:: PROBLEM DETAILS ::
For every line in the material, print that line exactly.

:: RECORDS SUPPLIED ::

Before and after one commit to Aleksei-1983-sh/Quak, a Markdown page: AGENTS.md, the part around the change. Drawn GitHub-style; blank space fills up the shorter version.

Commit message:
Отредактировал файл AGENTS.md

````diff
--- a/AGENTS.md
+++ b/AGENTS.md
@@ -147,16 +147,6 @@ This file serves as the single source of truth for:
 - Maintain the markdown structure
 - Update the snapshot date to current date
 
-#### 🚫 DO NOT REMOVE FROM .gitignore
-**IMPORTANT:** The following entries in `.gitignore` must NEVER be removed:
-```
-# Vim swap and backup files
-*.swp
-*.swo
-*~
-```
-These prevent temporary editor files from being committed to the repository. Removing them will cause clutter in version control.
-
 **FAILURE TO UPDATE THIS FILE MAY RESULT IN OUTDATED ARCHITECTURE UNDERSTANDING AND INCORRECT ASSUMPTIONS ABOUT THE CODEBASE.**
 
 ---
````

:: ANSWER SECTION ::
Before and after one commit to Aleksei-1983-sh/Quak, a Markdown page: AGENTS.md, the part around the change. Drawn GitHub-style; blank space fills up the shorter version.

Commit message:
Отредактировал файл AGENTS.md

````diff
--- a/AGENTS.md
+++ b/AGENTS.md
@@ -147,16 +147,6 @@ This file serves as the single source of truth for:
 - Maintain the markdown structure
 - Update the snapshot date to current date
 
-#### 🚫 DO NOT REMOVE FROM .gitignore
-**IMPORTANT:** The following entries in `.gitignore` must NEVER be removed:
-```
-# Vim swap and backup files
-*.swp
-*.swo
-*~
-```
-These prevent temporary editor files from being committed to the repository. Removing them will cause clutter in version control.
-
 **FAILURE TO UPDATE THIS FILE MAY RESULT IN OUTDATED ARCHITECTURE UNDERSTANDING AND INCORRECT ASSUMPTIONS ABOUT THE CODEBASE.**
 
 ---
````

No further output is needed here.